The last part of the seeded field includes Pablo Carreno Busta, Roberto Bautista Agut and a glut of Americans. The American contingent has the most history here. That includes 14th seed John Isner who won his Sunday opener against Viktor Troicki in straight sets. Isner has not done well since making the final in 2013. Since then, he has failed to get past the second round in two of the past three years. Sam Querrey (15) is 10-10 in Cincy, but has also not been past round two in the last six years. The final seed, Gilles Muller, won his opener on Sunday against Ryan Harrison in three sets. It was his first victory in just two career matches at this event.

Early Bird Specials

Last year was the lowest number of first-up upsets in Cincinnati a good bit. Only two seeds lost their openers last year. Prior to that, four seeds lost first-up in 2015, three in 2014 and six in 2013. Interestingly, a top eight seed has not lost their opener in Cincy since 2014. That could be up for a change this year with so many in this seeded field short on form and results of late. Let’s take a look at the players who could be most likely to struggle early.

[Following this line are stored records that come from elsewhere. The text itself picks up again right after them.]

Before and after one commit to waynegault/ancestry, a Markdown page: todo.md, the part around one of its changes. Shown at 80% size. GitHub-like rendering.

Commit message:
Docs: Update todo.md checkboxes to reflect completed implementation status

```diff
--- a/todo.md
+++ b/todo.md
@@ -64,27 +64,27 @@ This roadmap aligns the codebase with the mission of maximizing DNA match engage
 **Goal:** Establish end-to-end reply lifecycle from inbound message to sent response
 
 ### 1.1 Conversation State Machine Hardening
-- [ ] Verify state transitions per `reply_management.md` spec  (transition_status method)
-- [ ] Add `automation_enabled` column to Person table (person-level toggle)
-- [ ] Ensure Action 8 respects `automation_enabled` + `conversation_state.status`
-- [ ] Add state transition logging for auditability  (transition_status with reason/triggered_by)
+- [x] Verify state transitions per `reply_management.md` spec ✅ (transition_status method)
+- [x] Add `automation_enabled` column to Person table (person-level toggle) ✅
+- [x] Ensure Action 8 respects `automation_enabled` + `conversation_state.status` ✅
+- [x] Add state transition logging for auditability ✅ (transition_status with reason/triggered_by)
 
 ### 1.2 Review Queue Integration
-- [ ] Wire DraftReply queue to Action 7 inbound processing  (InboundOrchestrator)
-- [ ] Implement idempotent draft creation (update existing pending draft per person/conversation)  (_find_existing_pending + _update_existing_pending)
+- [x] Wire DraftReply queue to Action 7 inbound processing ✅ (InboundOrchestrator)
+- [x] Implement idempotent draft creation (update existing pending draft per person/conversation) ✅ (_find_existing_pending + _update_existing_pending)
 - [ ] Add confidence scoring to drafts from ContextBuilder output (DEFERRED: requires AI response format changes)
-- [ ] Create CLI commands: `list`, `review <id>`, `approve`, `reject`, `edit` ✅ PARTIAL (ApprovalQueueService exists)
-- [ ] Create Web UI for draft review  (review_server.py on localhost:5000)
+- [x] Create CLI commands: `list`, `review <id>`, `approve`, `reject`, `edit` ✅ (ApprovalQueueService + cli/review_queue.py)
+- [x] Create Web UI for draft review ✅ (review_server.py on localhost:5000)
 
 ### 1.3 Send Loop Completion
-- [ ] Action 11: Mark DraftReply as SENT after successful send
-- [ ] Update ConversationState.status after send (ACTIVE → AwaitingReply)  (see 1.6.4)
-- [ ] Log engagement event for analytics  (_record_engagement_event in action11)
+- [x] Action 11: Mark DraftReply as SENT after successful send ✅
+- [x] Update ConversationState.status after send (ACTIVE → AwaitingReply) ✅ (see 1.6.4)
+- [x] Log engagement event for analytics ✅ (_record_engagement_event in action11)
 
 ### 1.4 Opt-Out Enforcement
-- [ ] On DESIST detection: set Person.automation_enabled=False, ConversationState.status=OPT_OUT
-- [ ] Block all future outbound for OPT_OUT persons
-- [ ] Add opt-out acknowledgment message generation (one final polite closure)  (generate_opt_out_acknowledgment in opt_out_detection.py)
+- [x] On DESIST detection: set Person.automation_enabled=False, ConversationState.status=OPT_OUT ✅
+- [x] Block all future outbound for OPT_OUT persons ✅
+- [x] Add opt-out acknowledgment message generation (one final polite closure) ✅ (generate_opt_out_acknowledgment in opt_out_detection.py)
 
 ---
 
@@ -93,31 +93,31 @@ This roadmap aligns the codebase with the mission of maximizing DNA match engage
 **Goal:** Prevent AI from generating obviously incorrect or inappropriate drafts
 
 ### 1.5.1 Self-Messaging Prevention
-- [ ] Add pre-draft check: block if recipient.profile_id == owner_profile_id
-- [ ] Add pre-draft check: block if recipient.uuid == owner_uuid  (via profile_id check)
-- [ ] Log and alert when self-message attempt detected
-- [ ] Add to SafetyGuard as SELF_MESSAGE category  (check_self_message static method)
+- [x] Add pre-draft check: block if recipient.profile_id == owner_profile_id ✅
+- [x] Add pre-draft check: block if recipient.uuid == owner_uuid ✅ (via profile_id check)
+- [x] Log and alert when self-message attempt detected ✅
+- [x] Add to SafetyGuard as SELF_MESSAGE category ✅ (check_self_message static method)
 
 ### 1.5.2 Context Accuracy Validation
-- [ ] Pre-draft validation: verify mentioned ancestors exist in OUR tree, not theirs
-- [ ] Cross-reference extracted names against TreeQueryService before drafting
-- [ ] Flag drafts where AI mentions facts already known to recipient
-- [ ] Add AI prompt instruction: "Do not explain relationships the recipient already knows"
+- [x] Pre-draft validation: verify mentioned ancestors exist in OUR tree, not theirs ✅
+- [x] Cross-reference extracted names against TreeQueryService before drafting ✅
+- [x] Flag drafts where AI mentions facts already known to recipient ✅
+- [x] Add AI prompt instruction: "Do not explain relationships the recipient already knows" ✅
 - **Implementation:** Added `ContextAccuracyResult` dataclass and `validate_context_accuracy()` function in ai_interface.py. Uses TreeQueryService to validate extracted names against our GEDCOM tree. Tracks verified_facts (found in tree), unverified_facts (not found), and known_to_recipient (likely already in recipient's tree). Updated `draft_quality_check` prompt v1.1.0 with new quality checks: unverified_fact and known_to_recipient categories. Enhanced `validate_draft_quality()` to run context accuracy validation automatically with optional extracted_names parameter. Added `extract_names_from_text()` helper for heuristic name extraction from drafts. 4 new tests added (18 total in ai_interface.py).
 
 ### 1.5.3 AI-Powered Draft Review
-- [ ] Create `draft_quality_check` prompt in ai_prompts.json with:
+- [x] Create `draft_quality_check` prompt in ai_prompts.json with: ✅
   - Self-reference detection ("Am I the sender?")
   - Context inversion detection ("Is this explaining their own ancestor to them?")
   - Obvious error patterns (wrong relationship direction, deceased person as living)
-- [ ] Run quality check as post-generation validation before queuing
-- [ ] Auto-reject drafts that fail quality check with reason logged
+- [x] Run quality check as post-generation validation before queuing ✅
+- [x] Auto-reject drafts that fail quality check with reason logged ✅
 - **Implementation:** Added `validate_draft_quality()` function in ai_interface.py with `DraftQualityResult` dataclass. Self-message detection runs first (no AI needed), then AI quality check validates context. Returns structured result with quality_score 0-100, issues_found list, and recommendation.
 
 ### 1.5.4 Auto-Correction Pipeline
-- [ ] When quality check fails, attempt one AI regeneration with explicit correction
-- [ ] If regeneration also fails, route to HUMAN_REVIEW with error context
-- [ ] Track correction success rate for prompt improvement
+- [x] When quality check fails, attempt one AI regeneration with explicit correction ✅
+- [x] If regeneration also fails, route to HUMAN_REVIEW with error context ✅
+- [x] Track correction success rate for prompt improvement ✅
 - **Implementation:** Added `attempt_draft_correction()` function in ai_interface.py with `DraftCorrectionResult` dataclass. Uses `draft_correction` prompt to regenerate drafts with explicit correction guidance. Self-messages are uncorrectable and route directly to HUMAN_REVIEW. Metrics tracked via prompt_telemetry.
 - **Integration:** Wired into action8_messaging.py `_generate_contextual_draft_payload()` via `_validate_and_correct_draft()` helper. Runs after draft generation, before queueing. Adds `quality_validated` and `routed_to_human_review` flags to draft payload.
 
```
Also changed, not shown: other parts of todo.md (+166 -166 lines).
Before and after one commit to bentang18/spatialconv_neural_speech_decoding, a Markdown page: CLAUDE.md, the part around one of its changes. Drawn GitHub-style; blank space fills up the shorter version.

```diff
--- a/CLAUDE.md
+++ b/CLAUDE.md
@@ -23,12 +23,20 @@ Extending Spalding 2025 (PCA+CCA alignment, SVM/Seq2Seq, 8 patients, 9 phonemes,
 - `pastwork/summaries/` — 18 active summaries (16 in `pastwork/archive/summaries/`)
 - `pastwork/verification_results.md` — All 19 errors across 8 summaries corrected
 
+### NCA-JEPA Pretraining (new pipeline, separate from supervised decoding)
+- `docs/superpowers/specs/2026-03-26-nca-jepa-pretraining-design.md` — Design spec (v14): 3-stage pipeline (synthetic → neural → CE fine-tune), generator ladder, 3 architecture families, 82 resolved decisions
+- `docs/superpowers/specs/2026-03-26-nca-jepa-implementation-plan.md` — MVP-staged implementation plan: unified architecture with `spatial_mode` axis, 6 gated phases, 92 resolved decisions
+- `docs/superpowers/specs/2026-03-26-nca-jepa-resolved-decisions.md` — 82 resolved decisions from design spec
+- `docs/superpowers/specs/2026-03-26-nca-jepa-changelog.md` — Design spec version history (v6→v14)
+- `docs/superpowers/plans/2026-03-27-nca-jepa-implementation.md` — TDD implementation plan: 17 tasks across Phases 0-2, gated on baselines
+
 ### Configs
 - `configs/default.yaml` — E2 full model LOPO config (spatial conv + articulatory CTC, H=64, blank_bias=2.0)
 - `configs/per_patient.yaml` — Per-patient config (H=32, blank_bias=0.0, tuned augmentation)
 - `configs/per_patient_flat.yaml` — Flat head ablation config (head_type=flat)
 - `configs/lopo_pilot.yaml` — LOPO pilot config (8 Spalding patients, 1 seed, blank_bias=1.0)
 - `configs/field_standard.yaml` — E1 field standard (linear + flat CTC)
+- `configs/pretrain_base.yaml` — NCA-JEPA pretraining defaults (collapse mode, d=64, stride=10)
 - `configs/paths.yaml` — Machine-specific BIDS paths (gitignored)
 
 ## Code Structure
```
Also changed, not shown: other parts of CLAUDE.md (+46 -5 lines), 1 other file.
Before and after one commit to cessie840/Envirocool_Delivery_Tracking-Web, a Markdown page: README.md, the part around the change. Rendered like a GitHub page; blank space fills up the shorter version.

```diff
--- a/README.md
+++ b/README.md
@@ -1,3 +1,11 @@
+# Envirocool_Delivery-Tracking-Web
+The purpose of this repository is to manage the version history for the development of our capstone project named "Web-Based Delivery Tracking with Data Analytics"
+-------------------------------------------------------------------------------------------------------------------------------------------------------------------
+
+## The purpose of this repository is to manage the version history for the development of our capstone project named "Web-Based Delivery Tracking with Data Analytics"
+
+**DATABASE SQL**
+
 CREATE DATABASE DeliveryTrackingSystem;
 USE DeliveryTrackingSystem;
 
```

3. Dominic Thiem
An intriguing opponent awaits Thiem either way the first round match between Fabio Fognini and Daniil Medvedev shakes down. Medvedev was unable to get off the ground in Montreal last week after his surprise run to the quarterfinals the week before in D.C. Fognini has a good run on clay after Wimbledon with a title in Gstaad. He did make a shock run to the quarterfinals in 2014 in Cincinnati, but has lost his first match each of the last two years. Thiem whipped Fognini in their lone career meeting on clay back in 2015 and he’s never played Medvedev. Both Fognini and Medvedev can play that smash and grab style on hard courts, so both can pose problems for Thiem and both can be overwhelmed when they are not hitting their spots. Keep the upset alert button handy in any case.

6. Milos Raonic
Keeping the Canadian here simply because we’re not sure what percentage that wrist is going to be at to start this week. He’ll face either Nikoloz Basilashvili or Borna Coric. Raonic is 1-0 against both, but consider Coric a possible trouble spot for the Canadian. Coric has taken to these courts well in two previous trips with wins over Alexander Zverev (2015) and then Nadal and Kyrgios last year. With Raonic up and down this year, there’s every reason to believe that match could be very tight.

7. Grigor Dimitrov
Dimitrov is a regular on this list and why not? He has stretched his streak of non first-up losses to four straight tournaments now, but he’s been pushed to three sets both in DC and Montreal in his first match before losing in the next round. He has lost his first-up match in five tournaments this year. Dimitrov gets Feliciano Lopez or Hyeon Chung to open this week. Lopez is 2-2 against Dimitrov, including a win on grass this year and a three set loss last year in Cincy in a third set tiebreak. Chung played well against Dimitrov in a four set loss at the Australian Open. Chung beat Lopez last week in Montreal, so it will be an intriguing first round clash that could lead to an even more intriguing second round match.

8. Jo-Wilfried Tsonga
Tsonga wasn’t done any favors with his draw. He is going to face the winner of Ivo Karlovic vs Jiri Vesely. Tsonga would probably prefer Vesely who he beat in a strenuous four set Davis Cup win on hard courts in 2016. Karlovic is 2-1 against the Frenchman with both wins coming on grass at Wimbledon. The plus for Tsonga is neither arrives with much done on this surface lately. Vesely has beaten Karlovic twice, but the last meeting came in 2015 at the U.S. Open. Either player is definitely capable of giving Tsonga fits with their power, especially considering Tsonga’s poor record here.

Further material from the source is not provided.